● YOUR OBJECTIVE
Please reproduce, exactly and with nothing added, the line containing "Automated ETL data update: 2026-08-15 08:18" and every line after it to the end of the records.

*** DATA FOR THIS TASK Section Begins ***

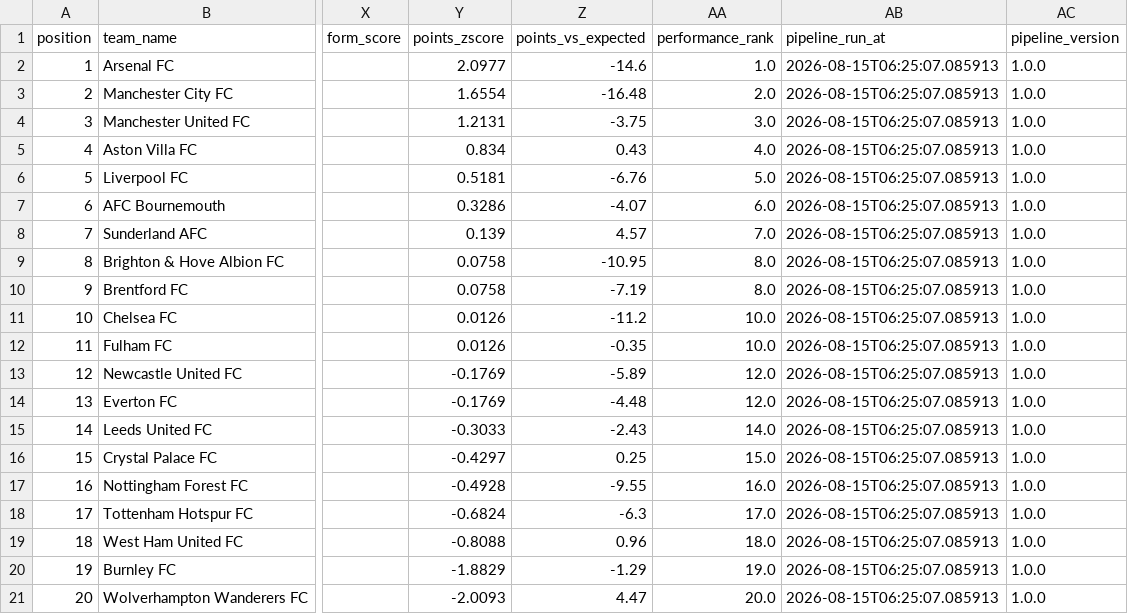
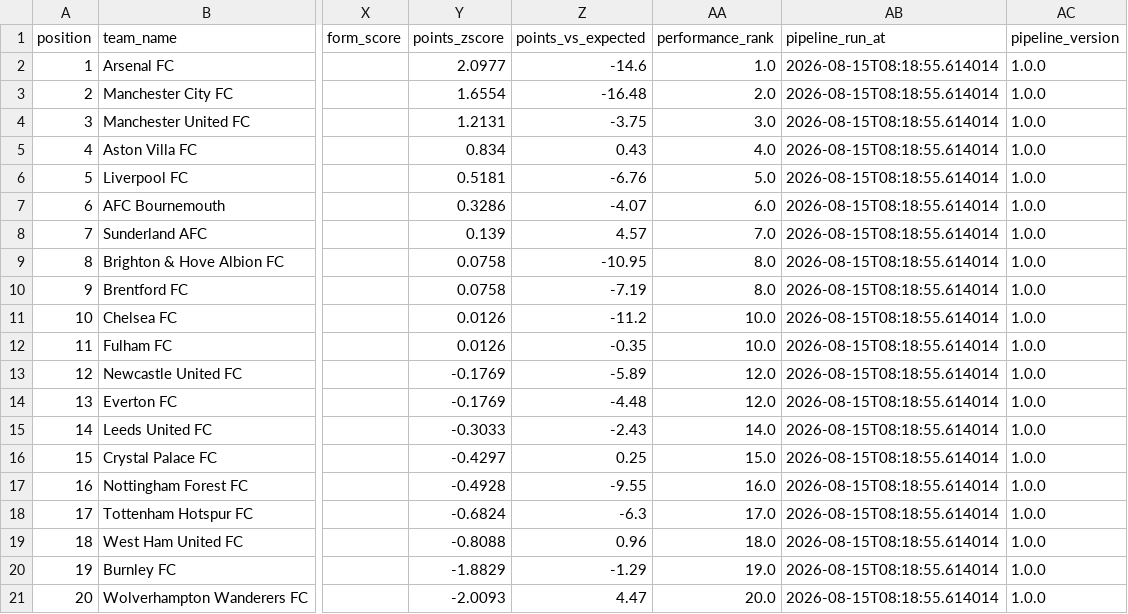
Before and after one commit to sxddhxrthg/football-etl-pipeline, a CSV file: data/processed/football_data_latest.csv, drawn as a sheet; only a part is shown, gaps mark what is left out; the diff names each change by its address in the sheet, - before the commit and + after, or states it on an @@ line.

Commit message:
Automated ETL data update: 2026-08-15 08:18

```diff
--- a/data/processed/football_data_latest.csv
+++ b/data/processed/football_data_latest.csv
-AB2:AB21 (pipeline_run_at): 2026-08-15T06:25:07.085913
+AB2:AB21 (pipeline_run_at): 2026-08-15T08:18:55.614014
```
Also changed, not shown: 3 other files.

*** DATA FOR THIS TASK Section Ends ***

● RESPONSE TO THE EXERCISE
Automated ETL data update: 2026-08-15 08:18

```diff
--- a/data/processed/football_data_latest.csv
+++ b/data/processed/football_data_latest.csv
-AB2:AB21 (pipeline_run_at): 2026-08-15T06:25:07.085913
+AB2:AB21 (pipeline_run_at): 2026-08-15T08:18:55.614014
```
Also changed, not shown: 3 other files.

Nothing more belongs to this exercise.